Front-end code edit data:

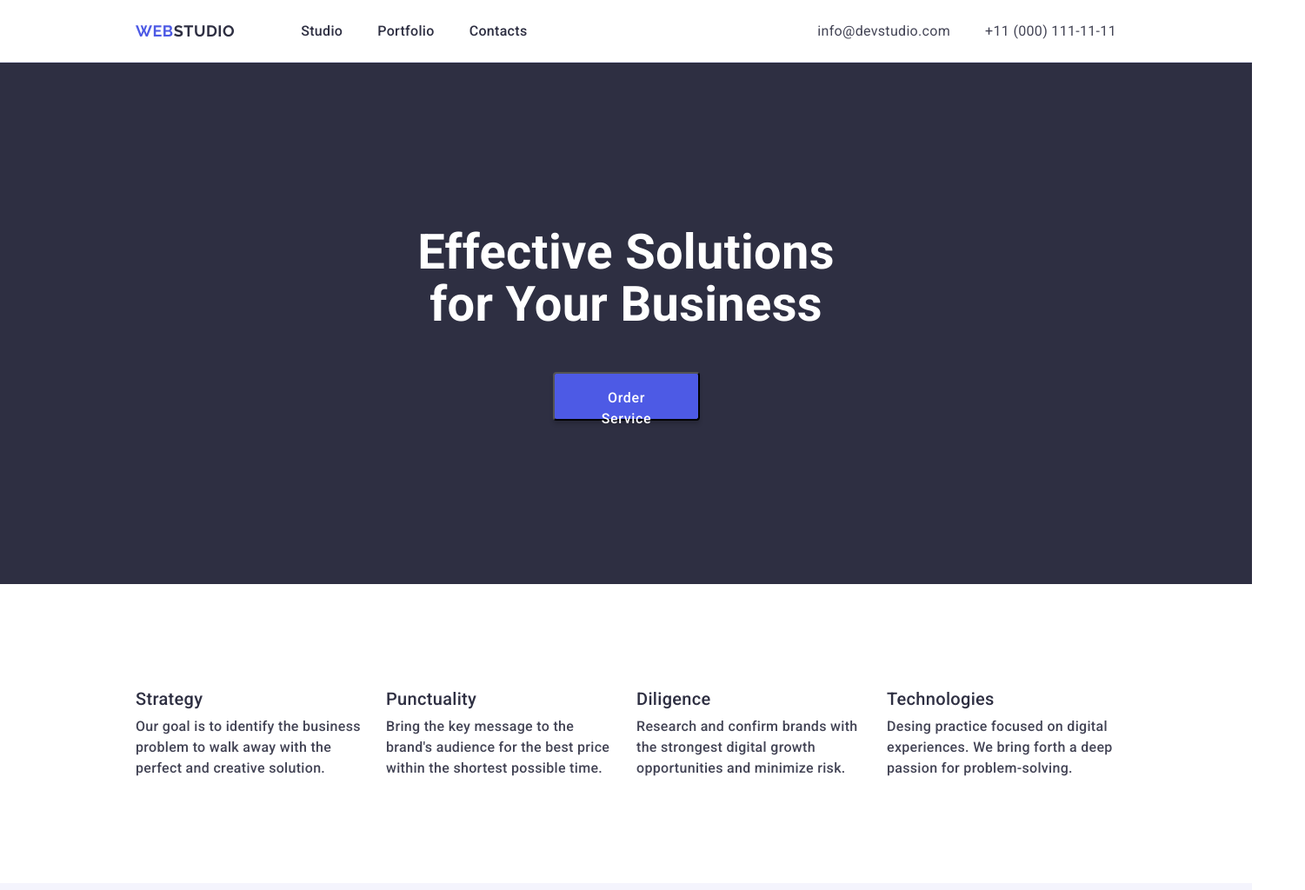
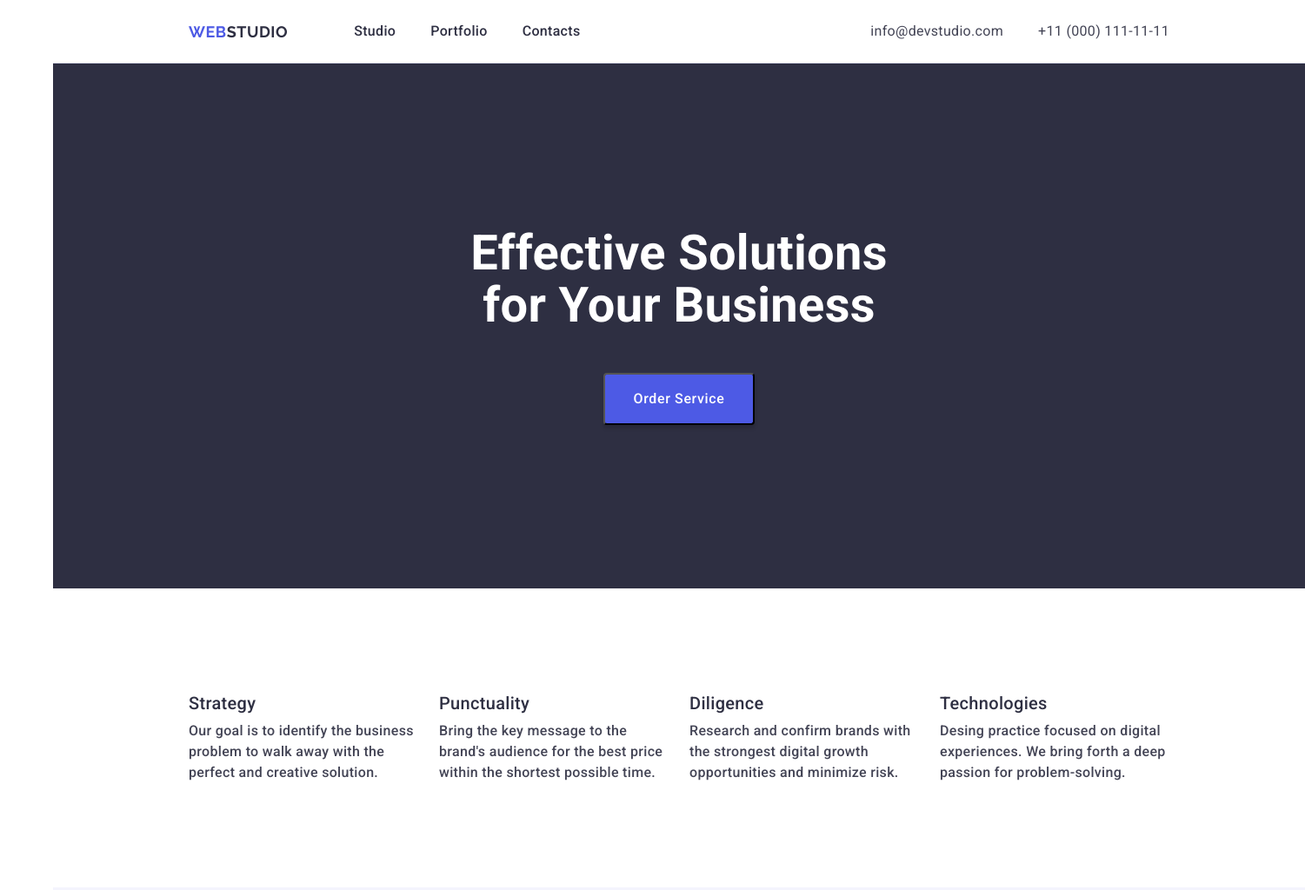
Before and after one commit to Aybuke-Gokcen/goit-markup-hw-03, a plain HTML site: page index.html in a window 1280 px wide. Shown: the top 1024 px of the page at 87% size, 1501 px wide, since content can reach past the window. Drawn offline with nearby package versions, Linux system fonts and the light colour scheme.

Commit message:
upgrade files

```diff
--- a/css/styles.css
+++ b/css/styles.css
@@ -26,14 +26,13 @@ ul, ol {
 
 .container {
     width: 1158px;
-    margin: 0;
+    margin: 0 auto;
     padding: 0;
 }
 
 .header {
     display: flex;
     width: 1440px;
-    height: 72px;
     border-bottom: 1px solid #e7e9fc;
     align-items: center;
     padding: 0 156px;
@@ -99,11 +98,12 @@ ul, ol {
 .title-section {
     background-color: #2e2f42;
     width: 1440px;
-    height: 600px;
     display: flex;
     flex-direction: column;
     justify-content: center;
+    align-items: center;
     gap: 48px;
+    padding: 188px 0;
 }
 
 .title-section .page-title {
@@ -123,15 +123,9 @@ ul, ol {
     color: #fff;
     background: #4d5ae5;
     border-radius: 4px;
-    padding: 16px 30px;
-    width: 169px;
-    height: 56px;
-    display: flex;
-    align-items: flex-start;
-    justify-content: flex-start;
-    flex-direction: row;
+    padding: 16px 32px;
     box-shadow: 0 4px 4px 0 rgba(0, 0, 0, 0.15);
-    margin-left: 636px;
+    box-sizing: content-box;
 }
 
 .title-section .button:hover,
@@ -141,7 +135,6 @@ ul, ol {
 
 .section2 {
     width: 1440px;
-    height: 344px;
     display: flex;
     flex-direction: row;
     justify-content: center;
@@ -156,7 +149,6 @@ ul, ol {
     flex-direction: column;
     gap: 8px;
     width: 264px;
-    height: 104px;
 }
 
 .section2 .section2-title {
@@ -172,7 +164,6 @@ ul, ol {
 
 .team {
     width: 1440px;
-    height: 732px;
     background: #f4f4fd;
     padding: 120px 0;
 }
@@ -188,7 +179,6 @@ ul, ol {
     background: inherit;
     border-radius: 0 0 4px 4px;
     width: 264px;
-    height: 380px;
     padding: 0px 0px 32px;
     box-shadow: 0 2px 1px 0 rgba(46, 47, 66, 0.08), 0 1px 1px 0 rgba(46, 47, 66, 0.16), 0 1px 6px 0 rgba(46, 47, 66, 0.08);
     display: flex;
@@ -231,7 +221,6 @@ ul, ol {
 
 .portfolio {
     width: 1440px;
-    height: 1240px;
     padding: 120px 0;
 }
 
@@ -276,7 +265,6 @@ ul, ol {
     gap: 8px;
     padding: 32px 16px;
     width: 360px;
-    height: 120px;
 }
 
 .portfolio .portfolio-appname {
@@ -288,7 +276,6 @@ ul, ol {
 
 .footer {
     width: 1440px;
-    height: 312px;
     background: #2e2f42;
     padding: 100px 0 100px 156px;
 }
```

**YOUR GOAL**
Based on the entries above, give the number of lines with the string "content" and no further text.

**FINISHED TASK**
5